Lobstahs and Chowdah in Glos'tah

To celebrate the captain's birthday, he wanted lobster for lunch, so we decided to take a day trip to Gloucester (Yankees pronounce that Glos-tah). This entailed taking Lin to work so we could borrow her car and heading to Cape Ann on the North Shore of Boston just around rush hour. Rush hour in Boston is any time of day ... further complicated by summer tourist season. We left Lin about 8:30 am. We stopped en route only for a Dunkin Donuts coffee (America runs on Dunkin' … free coffee on your birthday) and a quick breakfast nosh. This 60 mile trek from East Walpole should have taken just over an hour. At 11am, we finally crossed the causeway leading into Gloucester. The captain drove and remained calm, patient and amiable as usual. Luckily, he is selectively hard of hearing in his right ear because the first mate groused about traffic all the way. Gloucester, by dint of its prime location on the coast, has always revolved around the maritime trades. Made famous by The Perfect Storm among other things, it's now gentrified somewhat for tourists, but still a working, commercial fishing port. We've visited many times, by land and sea, and thoroughly enjoy the whole Cape Ann area. But Gloucester, in particular, has a certain working man's allure and appeal to these sailors.

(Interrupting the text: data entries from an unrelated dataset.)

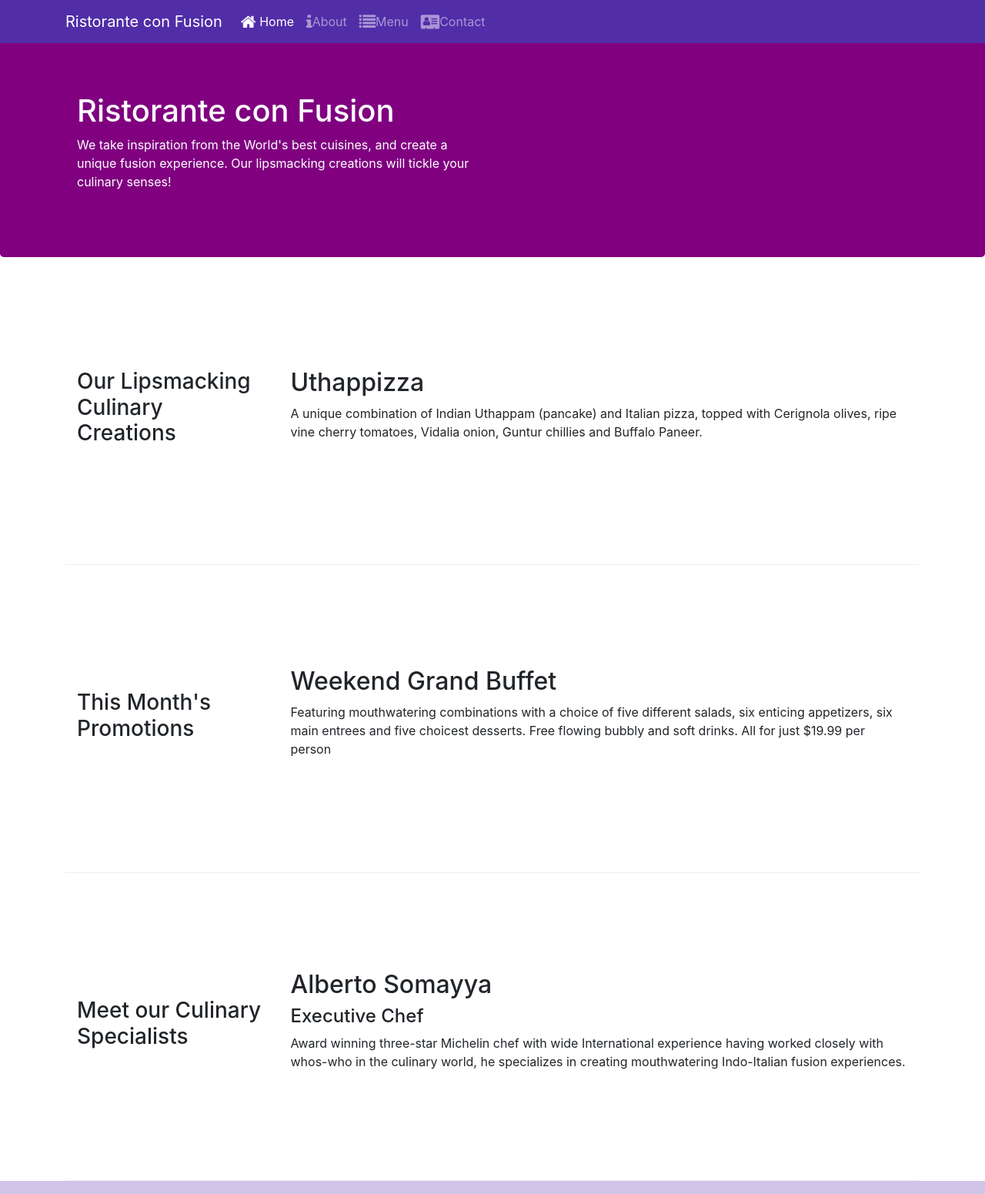
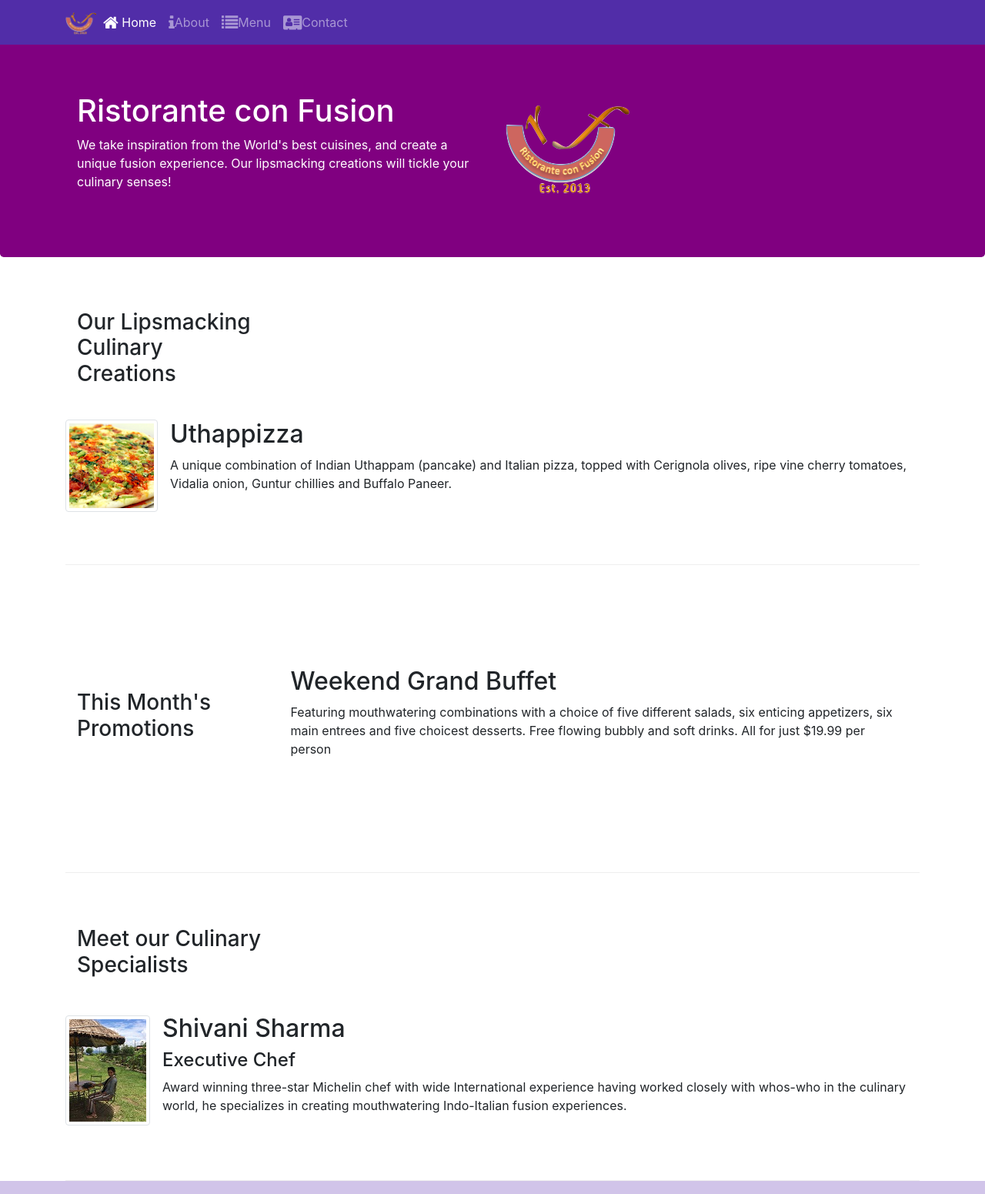
Before and after one commit to shivani4444/Bootstrap4, a website: page index.html in a window 1280 px wide. Shown: the top 1551 px of the page at 77% size. Drawn offline with nearby package versions, Linux system fonts and the light colour scheme.

Commit message:
image and media

```diff
--- a/index.html
+++ b/index.html
@@ -17,7 +17,7 @@
 <body>
 <nav class="navbar navbar-dark navbar-expand-sm bg-purple fixed-top">
     <div class="container">
-        <a class="navbar-brand" href="#">Ristorante con Fusion</a>
+        <a class="navbar-brand mr-auto" href="#"><img src="img/logo.png" height="30" width="41"></a>
         <div class="collapse navbar-collapse" id="Navbar">
             <ul class="navbar-nav mr-auto">
                 <li class="nav-item active"><a class="nav-link" href="#"><span class="fa fa-home fa-lg"></span> Home</a></li>
@@ -35,7 +35,8 @@
                     <h1>Ristorante con Fusion</h1>
                     <p>We take inspiration from the World's best cuisines, and create a unique fusion experience. Our lipsmacking creations will tickle your culinary senses!</p>
                 </div>
-                <div class="col-12 col-sm">
+                <div class="col-12 col-sm align-self-center">
+                    <img src="img/logo.png" class="img-fluid">
                 </div>
             </div>
         </div>
@@ -46,10 +47,18 @@
             <div class="col-12 col-sm-4 col-md-3">
                 <h3>Our Lipsmacking Culinary Creations</h3>
             </div>
-            <div class="col col-sm col-md">
-                <h2>Uthappizza</h2>
-                <p>A unique combination of Indian Uthappam (pancake) and Italian pizza, topped with Cerignola olives, ripe vine cherry tomatoes, Vidalia onion, Guntur chillies and Buffalo Paneer.</p>
-            </div>
+            <div class="media">
+                    <img class="d-flex mr-3 img-thumbnail align-self-center"
+                            src="img/uthappizza.png" alt="Uthappizza">
+                    <div class="media-body">
+                        <h2 class="mt-0">Uthappizza</h2>
+                        <p class="d-none d-sm-block">A unique combination of Indian Uthappam (pancake) and
+                            Italian pizza, topped with Cerignola olives, ripe vine
+                            cherry tomatoes, Vidalia onion, Guntur chillies and
+                            Buffalo Paneer.</p>
+                    </div>
+                </div>
+
         </div>
 
 
@@ -67,11 +76,20 @@
             <div class="col-12 col-sm-4 col-md-3">
                 <h3>Meet our Culinary Specialists</h3>
             </div>
-            <div class="col col-sm col-md">
-                <h2>Alberto Somayya</h2>
-                <h4>Executive Chef</h4>
-                <p>Award winning three-star Michelin chef with wide International experience having worked closely with whos-who in the culinary world, he specializes in creating mouthwatering Indo-Italian fusion experiences. </p>
-            </div>
+             <div class="media">
+                    <img class="d-flex mr-3 img-thumbnail align-self-center"
+                            src="img/shi.jpg" alt="Alberto Somayya">
+                    <div class="media-body">
+                        <h2 class="mt-0">Shivani Sharma</h2>
+                        <h4>Executive Chef</h4>
+                        <p class="d-none d-sm-block">Award winning three-star Michelin chef with wide
+                            International experience having worked closely with
+                            whos-who in the culinary world, he specializes in
+                            creating mouthwatering Indo-Italian fusion experiences.
+                            </p>
+                    </div>
+                </div>
+
         </div>
     </div>
 
```
Also changed, not shown: aboutus.html (+4 -2 lines), contactus.html (+4 -2 lines), img/alberto.png (added), img/buffet.png (added), img/logo.png (added), img/shi.JPG (added), img/uthappizza.png (added), 1 other file.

We'd done a little homework as to where we might find a good spot for lunch that we hadn't tried before and had narrowed it down to two or three places. We settled on a lobster shack kind of place on the water appropriately called the Blue Collar right in the downtown. We each ordered a bowl of New England clam chowder and split an order of twin boiled chicks (two “chicken” lobsters, i.e. lobsters weighing about 1 pound each). Blue Collar is a no-nonsense restaurant that offers only the basics: lobster, lobster rolls, chowder, peel and eat shrimp, raw oysters and corn on the cob. Everything a good Yankee needs for lunch. You can get your beer next door and walk it over. The atmosphere of the place is in its surroundings.

blue collar

The day was perfect … warm and sunny with a light breeze as we sat under colorful umbrellas at rough wooden picnic tables. The salt in the air was heaven to our senses. We miss Nine of Cups at the moment and this was a palpable reminder of her. We watched as lobster boats worked their way to the wharf below, unloading their catch. The crew of Dog & I especially caught my attention. My, my, my … toting those lobster traps and crates definitely keeps some lobstermen in fine trim.

dog and i crew

The schooner, Thomas E. Lannon, filled with tourists for a harbor cruise, slid out of her berth and past the historic Cape Pond Ice House.

thomas e lannon schooner

Sea gulls soared overhead and cried as they passed. Some followed the lobster and fishing boats in and out of the harbor; others were content with tourist leftovers and discards ashore. When we finished, there was very little remaining for the hungry gulls.

lobster is all gone

We drove a bit further along the coast for awhile then headed inland towards Ipswich and Rowley. We figured we'd end the day in fine form by stopping at the 1940s Agawam Diner for pie. Just listening to the waitress recite the list of freshly baked pies had us mesmerized … apple, cherry, pecan, blueberry, coconut cream, lemon meringue, peach, chocolate cream, pumpkin, custard, blackberry. We'd died and gone to pie heaven.

pies and coffee

Sated to capacity, we waddled back to the car, battled 2/-1/2 hours of North Shore traffic and arrived just a few minutes late to pick up Lin at work. (Oops!) It was David's birthday and the tardiness was forgiven. No, we didn't need to eat dinner … just in case you wondered … but we did slosh down a bit more wine before playing a rousing game of partners Pitch with Lin and Matt.

All in all … a fine way to celebrate another birth year past and another year beginning.